When you lose a job, it can be devastating. Sometimes, there’s nothing for you to do about it but look for a new one. But sometimes, under certain circumstances, you might have a claim for wrongful termination.
Wrongful termination occurs when an employer terminates an employee’s job in violation of the law or the terms of an employment contract.
Wrongful termination overview
Wrongful termination may include situations where the employee’s termination is based on discrimination and retaliation. Discrimination may include termination based on race, gender, religion or other protected classification.
When an employer breaches an employment contract by terminating an employee without providing the required notice or severance pay, that may also be wrongful termination.
If an employer terminates an employee for reporting workplace harassment or discrimination, for example, that would be wrongful termination based on retaliation.
Retaliation is illegal and employees have options available to them to address it. They may seek damages, reinstatement of their job or other forms of relief.
It is unlawful to retaliate against an employee for requesting accommodation of a disability or for a religious practice, asking managers or co-workers about salary information to determine discriminatory wages or refusing to follow orders that would result in discrimination.
Other examples of retaliation include demotion, negative performance evaluations, exclusion from employee meetings or events, reduced hours or pay, or intimidation for engaging in protected activity.

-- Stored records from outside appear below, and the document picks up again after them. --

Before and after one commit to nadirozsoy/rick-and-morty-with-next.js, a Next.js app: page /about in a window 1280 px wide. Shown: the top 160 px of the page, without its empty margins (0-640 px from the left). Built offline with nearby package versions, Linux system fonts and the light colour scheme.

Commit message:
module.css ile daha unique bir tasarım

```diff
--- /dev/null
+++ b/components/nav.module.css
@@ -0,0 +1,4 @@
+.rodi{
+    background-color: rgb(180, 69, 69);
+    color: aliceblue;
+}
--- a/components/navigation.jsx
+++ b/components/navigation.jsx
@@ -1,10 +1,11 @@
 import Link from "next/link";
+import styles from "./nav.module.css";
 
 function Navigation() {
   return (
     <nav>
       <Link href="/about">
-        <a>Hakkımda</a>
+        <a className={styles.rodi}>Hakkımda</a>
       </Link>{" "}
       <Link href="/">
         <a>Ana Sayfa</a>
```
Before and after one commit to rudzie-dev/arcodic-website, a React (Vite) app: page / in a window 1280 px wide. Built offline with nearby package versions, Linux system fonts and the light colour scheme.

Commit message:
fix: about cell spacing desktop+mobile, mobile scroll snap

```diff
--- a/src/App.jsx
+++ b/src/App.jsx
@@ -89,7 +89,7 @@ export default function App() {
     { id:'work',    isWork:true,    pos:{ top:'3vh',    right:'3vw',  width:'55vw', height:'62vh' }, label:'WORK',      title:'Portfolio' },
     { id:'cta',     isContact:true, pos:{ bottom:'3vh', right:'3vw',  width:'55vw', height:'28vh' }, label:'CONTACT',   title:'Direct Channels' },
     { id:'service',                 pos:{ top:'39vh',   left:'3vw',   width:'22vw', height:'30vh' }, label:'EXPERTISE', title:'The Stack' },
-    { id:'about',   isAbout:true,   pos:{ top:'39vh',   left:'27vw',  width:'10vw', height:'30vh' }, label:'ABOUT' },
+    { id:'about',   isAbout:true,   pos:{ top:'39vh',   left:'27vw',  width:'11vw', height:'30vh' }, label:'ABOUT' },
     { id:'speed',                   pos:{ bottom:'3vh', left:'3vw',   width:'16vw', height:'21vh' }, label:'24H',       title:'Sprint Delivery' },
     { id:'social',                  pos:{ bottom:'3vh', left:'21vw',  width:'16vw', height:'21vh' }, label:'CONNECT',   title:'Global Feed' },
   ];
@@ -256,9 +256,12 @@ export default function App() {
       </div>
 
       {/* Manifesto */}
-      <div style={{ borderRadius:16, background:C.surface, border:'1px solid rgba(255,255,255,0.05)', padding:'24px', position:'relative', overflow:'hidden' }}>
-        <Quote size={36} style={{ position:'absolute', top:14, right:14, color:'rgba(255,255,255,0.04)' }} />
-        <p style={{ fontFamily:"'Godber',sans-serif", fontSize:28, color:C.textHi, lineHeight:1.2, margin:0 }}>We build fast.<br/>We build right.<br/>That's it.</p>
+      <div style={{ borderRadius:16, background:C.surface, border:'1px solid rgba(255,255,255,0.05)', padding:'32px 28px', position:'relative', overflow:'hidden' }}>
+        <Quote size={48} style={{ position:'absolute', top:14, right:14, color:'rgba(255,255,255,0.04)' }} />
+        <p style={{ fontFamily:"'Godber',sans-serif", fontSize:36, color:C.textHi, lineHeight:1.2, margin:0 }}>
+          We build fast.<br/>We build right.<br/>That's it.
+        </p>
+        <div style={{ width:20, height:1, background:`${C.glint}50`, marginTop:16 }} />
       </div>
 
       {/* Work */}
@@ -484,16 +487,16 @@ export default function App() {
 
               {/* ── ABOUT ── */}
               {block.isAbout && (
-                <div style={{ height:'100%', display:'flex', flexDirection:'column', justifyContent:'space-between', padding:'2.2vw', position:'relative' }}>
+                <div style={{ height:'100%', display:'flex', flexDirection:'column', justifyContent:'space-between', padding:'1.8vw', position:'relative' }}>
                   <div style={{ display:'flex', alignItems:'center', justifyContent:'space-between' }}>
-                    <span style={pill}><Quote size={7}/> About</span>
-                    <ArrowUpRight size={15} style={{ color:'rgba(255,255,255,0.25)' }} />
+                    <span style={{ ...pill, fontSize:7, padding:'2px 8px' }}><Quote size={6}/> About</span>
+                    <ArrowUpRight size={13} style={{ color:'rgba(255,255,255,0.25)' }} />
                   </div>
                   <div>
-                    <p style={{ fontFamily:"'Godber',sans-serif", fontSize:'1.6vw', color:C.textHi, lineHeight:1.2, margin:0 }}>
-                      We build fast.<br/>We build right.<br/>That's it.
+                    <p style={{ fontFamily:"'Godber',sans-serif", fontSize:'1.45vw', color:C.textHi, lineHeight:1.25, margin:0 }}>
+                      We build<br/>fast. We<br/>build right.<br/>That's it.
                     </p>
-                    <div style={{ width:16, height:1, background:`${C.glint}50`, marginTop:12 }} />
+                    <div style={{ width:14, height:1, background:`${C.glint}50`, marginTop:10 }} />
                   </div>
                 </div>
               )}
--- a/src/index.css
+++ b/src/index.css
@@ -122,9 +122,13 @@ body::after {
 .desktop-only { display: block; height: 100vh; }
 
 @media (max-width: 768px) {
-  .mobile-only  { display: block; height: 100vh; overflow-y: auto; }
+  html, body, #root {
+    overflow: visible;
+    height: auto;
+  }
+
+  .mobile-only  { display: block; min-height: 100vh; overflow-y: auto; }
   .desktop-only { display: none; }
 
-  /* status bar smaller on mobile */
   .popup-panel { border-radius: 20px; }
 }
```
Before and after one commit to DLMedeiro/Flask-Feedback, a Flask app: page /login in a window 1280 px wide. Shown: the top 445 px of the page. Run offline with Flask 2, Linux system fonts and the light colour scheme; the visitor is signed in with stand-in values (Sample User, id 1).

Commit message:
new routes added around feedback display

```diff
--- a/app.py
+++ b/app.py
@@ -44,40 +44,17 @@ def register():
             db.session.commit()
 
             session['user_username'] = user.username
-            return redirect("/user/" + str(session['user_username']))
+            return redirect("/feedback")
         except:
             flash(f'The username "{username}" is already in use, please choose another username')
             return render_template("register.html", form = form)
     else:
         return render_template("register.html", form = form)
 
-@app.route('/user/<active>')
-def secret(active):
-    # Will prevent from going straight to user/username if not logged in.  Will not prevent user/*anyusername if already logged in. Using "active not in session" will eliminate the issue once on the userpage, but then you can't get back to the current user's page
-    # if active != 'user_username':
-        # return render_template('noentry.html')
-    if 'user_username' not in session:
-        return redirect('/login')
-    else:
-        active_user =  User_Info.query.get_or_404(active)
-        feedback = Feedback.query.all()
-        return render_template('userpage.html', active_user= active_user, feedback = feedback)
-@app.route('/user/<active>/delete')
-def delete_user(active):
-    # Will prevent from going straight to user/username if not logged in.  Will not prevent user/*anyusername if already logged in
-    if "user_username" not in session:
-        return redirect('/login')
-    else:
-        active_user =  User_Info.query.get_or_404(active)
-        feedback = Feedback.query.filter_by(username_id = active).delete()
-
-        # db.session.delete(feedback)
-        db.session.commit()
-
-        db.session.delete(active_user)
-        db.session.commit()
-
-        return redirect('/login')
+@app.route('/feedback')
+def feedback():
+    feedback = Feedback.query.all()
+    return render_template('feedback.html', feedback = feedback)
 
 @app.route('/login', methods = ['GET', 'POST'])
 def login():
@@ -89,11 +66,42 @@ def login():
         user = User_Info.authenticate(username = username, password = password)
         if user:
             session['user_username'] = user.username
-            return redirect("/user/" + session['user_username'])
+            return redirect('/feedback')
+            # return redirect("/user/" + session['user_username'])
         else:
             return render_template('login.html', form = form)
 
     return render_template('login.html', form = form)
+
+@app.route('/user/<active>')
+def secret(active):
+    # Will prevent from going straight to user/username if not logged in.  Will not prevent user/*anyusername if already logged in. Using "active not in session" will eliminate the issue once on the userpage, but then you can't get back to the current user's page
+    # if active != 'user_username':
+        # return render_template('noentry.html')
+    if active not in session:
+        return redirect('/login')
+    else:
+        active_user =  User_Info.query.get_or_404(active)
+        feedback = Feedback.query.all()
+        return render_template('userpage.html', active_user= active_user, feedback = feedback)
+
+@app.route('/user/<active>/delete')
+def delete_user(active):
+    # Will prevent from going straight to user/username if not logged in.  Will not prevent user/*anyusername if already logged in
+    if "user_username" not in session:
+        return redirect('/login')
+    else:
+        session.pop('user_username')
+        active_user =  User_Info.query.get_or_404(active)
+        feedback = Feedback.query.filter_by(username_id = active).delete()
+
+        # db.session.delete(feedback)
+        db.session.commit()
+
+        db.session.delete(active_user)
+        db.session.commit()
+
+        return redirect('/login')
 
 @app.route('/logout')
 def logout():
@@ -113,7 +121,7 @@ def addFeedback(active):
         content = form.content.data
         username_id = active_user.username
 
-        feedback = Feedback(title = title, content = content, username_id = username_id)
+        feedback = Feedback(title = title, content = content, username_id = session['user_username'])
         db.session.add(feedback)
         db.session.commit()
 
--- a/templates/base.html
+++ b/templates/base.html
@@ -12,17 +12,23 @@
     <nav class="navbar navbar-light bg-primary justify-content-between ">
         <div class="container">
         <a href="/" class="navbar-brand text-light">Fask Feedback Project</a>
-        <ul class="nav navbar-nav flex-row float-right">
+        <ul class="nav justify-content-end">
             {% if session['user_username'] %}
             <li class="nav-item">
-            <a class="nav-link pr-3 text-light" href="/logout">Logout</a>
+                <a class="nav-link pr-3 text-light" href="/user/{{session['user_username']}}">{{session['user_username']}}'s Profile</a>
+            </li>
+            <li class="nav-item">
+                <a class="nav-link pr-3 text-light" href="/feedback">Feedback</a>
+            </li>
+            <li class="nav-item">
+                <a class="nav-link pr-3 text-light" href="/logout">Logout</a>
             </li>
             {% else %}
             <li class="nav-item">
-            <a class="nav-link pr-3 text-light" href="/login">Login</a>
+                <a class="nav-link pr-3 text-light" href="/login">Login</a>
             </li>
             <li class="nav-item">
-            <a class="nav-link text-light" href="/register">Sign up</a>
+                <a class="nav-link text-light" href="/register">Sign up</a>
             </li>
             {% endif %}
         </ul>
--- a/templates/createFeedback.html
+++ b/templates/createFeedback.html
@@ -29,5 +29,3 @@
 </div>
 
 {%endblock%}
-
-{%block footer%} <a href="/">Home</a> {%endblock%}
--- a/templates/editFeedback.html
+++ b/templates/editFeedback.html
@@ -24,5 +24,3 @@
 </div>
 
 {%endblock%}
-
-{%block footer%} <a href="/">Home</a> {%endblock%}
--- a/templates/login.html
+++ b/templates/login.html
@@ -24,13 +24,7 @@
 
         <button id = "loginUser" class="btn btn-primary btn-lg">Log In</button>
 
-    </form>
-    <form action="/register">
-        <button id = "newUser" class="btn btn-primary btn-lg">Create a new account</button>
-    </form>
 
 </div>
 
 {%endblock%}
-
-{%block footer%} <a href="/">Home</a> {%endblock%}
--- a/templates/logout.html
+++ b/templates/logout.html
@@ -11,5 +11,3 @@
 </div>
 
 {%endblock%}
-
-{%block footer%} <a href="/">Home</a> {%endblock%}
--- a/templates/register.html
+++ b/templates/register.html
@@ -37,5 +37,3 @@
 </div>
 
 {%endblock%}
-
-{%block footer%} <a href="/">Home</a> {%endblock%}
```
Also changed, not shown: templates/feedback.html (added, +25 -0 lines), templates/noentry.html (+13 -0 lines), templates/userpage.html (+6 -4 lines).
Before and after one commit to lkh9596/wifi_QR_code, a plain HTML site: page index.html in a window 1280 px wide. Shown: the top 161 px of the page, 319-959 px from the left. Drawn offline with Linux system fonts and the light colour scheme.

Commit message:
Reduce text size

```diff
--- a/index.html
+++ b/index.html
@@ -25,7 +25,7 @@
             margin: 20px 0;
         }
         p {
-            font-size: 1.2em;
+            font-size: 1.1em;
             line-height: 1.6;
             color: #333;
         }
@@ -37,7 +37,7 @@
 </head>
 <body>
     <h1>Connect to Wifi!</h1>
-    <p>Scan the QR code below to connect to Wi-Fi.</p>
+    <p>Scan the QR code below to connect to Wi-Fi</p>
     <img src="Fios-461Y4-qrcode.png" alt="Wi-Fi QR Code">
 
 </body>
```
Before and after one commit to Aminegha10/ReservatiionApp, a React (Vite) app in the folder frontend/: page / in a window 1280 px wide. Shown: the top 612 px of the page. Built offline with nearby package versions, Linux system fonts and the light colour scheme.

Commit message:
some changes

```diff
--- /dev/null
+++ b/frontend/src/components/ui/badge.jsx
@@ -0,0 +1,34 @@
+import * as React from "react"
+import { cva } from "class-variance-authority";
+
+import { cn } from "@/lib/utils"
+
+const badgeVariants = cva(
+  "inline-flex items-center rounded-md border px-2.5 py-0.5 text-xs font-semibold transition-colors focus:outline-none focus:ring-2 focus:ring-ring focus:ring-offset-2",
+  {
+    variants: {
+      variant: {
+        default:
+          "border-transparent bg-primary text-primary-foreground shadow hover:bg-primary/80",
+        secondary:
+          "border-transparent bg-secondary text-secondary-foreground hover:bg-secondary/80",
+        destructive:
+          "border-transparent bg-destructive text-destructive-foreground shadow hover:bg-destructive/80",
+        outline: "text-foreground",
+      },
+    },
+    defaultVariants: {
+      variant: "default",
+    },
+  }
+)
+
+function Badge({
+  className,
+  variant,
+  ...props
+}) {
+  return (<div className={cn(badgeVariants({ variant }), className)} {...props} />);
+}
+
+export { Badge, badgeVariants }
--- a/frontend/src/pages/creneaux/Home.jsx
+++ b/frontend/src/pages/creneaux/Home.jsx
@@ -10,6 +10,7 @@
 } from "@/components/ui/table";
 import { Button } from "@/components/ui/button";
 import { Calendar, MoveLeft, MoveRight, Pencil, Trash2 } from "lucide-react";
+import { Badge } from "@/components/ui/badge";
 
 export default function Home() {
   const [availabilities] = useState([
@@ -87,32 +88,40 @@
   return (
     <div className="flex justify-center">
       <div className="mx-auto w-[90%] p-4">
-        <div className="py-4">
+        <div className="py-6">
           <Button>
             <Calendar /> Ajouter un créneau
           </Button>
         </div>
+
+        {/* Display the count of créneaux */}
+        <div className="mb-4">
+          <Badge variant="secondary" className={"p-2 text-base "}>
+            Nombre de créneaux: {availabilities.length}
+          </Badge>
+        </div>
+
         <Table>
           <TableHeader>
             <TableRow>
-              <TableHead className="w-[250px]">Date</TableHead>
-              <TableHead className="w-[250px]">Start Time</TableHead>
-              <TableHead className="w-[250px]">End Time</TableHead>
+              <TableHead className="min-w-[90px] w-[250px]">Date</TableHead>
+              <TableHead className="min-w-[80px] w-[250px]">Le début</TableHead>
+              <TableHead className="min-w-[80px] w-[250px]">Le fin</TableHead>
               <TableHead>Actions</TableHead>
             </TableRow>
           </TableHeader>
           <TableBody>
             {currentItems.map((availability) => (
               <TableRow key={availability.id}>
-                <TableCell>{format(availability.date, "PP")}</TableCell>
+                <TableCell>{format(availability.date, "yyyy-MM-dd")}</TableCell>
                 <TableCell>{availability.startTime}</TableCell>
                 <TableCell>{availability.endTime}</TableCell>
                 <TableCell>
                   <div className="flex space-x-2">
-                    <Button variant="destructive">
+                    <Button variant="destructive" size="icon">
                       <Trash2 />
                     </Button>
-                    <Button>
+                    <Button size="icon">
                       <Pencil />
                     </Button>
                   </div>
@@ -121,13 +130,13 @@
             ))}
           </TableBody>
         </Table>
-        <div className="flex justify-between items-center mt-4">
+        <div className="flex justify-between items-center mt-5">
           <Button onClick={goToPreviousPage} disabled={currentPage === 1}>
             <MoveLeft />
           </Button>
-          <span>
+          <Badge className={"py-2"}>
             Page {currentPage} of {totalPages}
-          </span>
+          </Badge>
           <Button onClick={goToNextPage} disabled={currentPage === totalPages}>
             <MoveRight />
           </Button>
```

Generally, for a successful claim the employee must show that they engaged in a protected activity, the employer was aware of the protected activity, the employer took adverse action against the employee, and there was a link between the protected activity and the adverse action.